If you read my blog regularly, you know that I’m more drawn to historical lower class everyday clothing, especially rural working woman costumes. This is my newest peasant woman outfit: It consists of an unbleached chemise, unboned rural stays, bumroll and dyed-by-me corded petticoat and tucked skirt. An outfit like my historical farm girl outfit would’ve been worn in the 18th century or early Victorian era. And without the bumroll the working class woman costume is even suitable for the Edwardian era. Continue reading Historical Peasant Woman Outfit: Unboned Stays, Bumroll & Corded Petticoat

9 FAQs About Dyeing Cotton Blue With Red Cabbage

Red cabbage dye sample

Red cabbage dye is my favorite natural blue dye for cotton fabric and cotton clothing! 😀 You can use red cabbage to dye cotton blue even without a mordant. Or you can make DIY iron mordant to make the color darker and to improve the wash fastness of red cabbage dyed fabric. Continue reading 9 FAQs About Dyeing Cotton Blue With Red Cabbage

14 FAQs About Eco-Friendly Natural Dyeing

If you’re just getting started with natural dyeing, here are some frequently asked questions & answers about eco-friendly and sustainable natural dyeing: The eco-friendly natural dyeing 101!

Homemade Natural Blue Food Coloring With Red Cabbage

Do you want to know how to dye your own clothes and fabric in an eco-friendly and sustainable way with natural dyes?

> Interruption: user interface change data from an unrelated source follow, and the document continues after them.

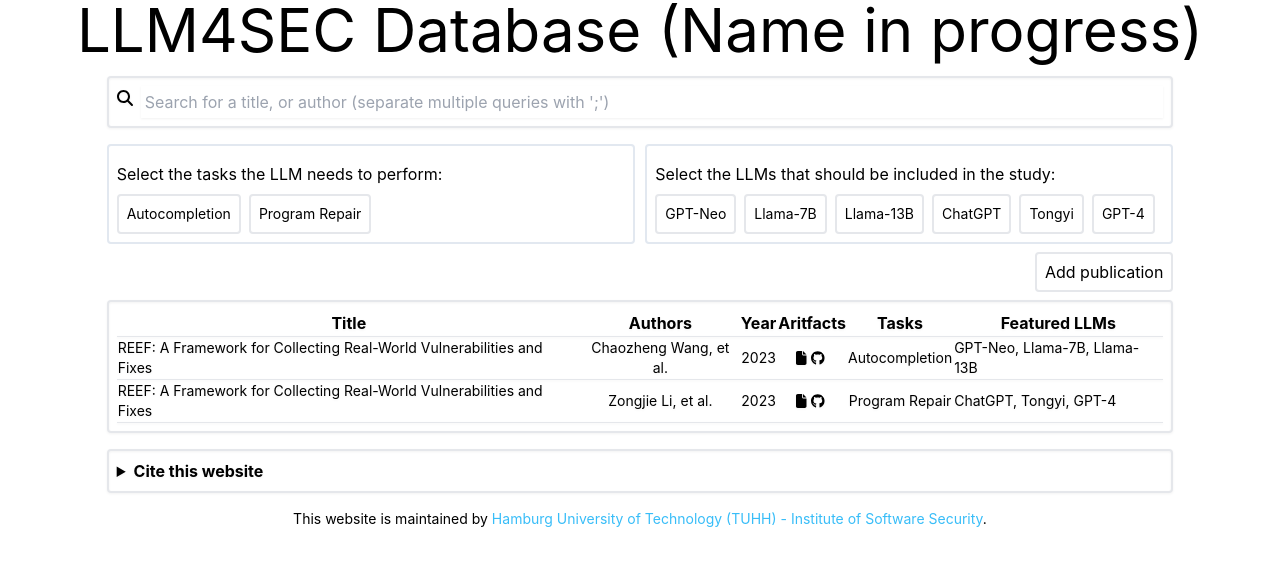
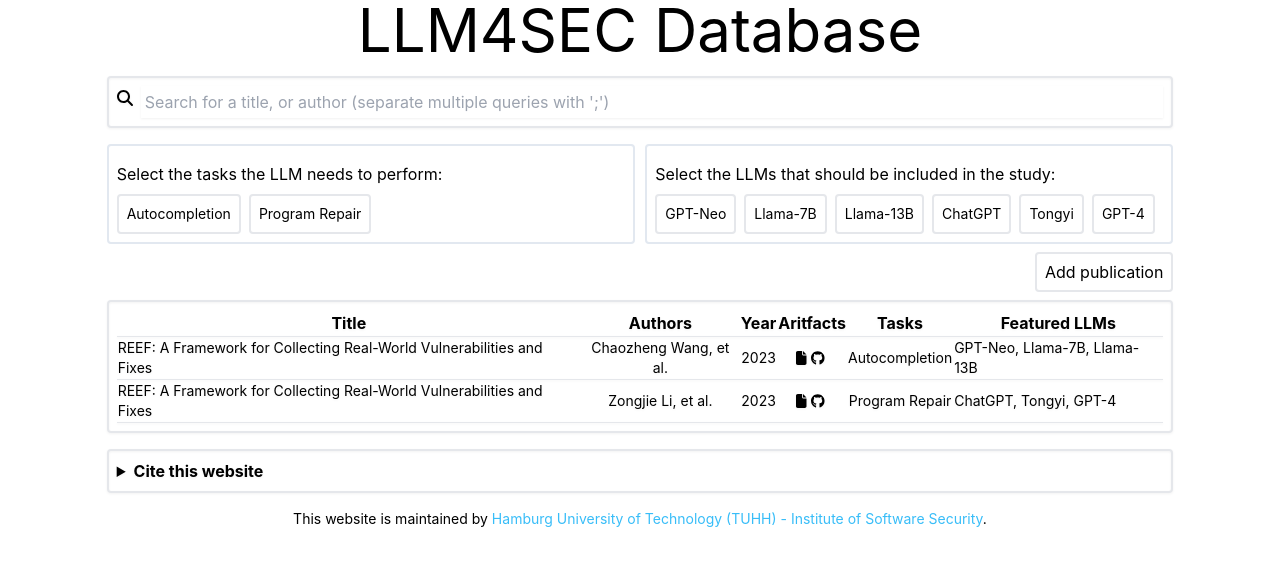
Before and after one commit to tuhh-softsec/LLM4SecDev, a React (Create React App) app: page / in a window 1280 px wide. Shown: the top 566 px of the page. Built offline with nearby package versions, Linux system fonts and the light colour scheme.

Commit message:
add project-description widget for future use

```diff
--- a/src/App.tsx
+++ b/src/App.tsx
@@ -113,12 +113,12 @@
   );
   return (
     <div className="App">
-      <div>
-        <h1 className="title has-text-centered text-6xl">
-          LLM4SEC Database (Name in progress)
-        </h1>
-      </div>
       <div className="w-10/12 m-auto">
+        <div>
+          <h1 className="title has-text-centered text-6xl">
+            LLM4SEC Database
+          </h1>
+        </div>
         <Searchbar onChange={(e) => setSearchTerm(e.target.value)} />
         <div className="flex flox-row justify-between">
           <FilterSelection
--- /dev/null
+++ b/src/widgets/project-description.tsx
@@ -0,0 +1,13 @@
+const ProjectDescription = () => {
+  return (
+    <div className="rounded border-2 text-left p-2 mt-4">
+      <h3 className="font-bold text-xl">Description:</h3>
+      <p>
+        In this project, we collect (as a community) and categorize scientific work, that is used
+        to perform software security related tasks.
+      </p>
+    </div>
+  );
+};
+
+export default ProjectDescription;
```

Natural dyeing is a fun process but it’s also good for the environment. So let’s get started with natural dyeing! 😀 Continue reading 14 FAQs About Eco-Friendly Natural Dyeing

34 Types of Seams – Historical Sewing

Learn how to make 34 historical types of seams. For historical costumes and modern clothing!

34 Types of Seams Historical Sewing

The Victorians had a seam for every purpose! The following 34 historical types of seams have already been used since the Victorian era. While some types of seams are even older and have been used since the Middle Ages. You can use the following 34 historical seam finishes for your Victorian and Edwardian clothing. But of course you can also use them for your modern clothing! Continue reading 34 Types of Seams – Historical Sewing

18th Century Chintz Stays With Stomacher

18th Century Chintz Stays With Stomacher

A while ago I bought chintz cotton fabric for an 18th century dress but the fabric was too flimsy for that! So the fabric sat in my stash for a couple of years until I finally had the idea to use the fabric for 18th century stays. I had just enough fabric left because I’d already used most of the fabric for a tablecloth. 😉 Continue reading 18th Century Chintz Stays With Stomacher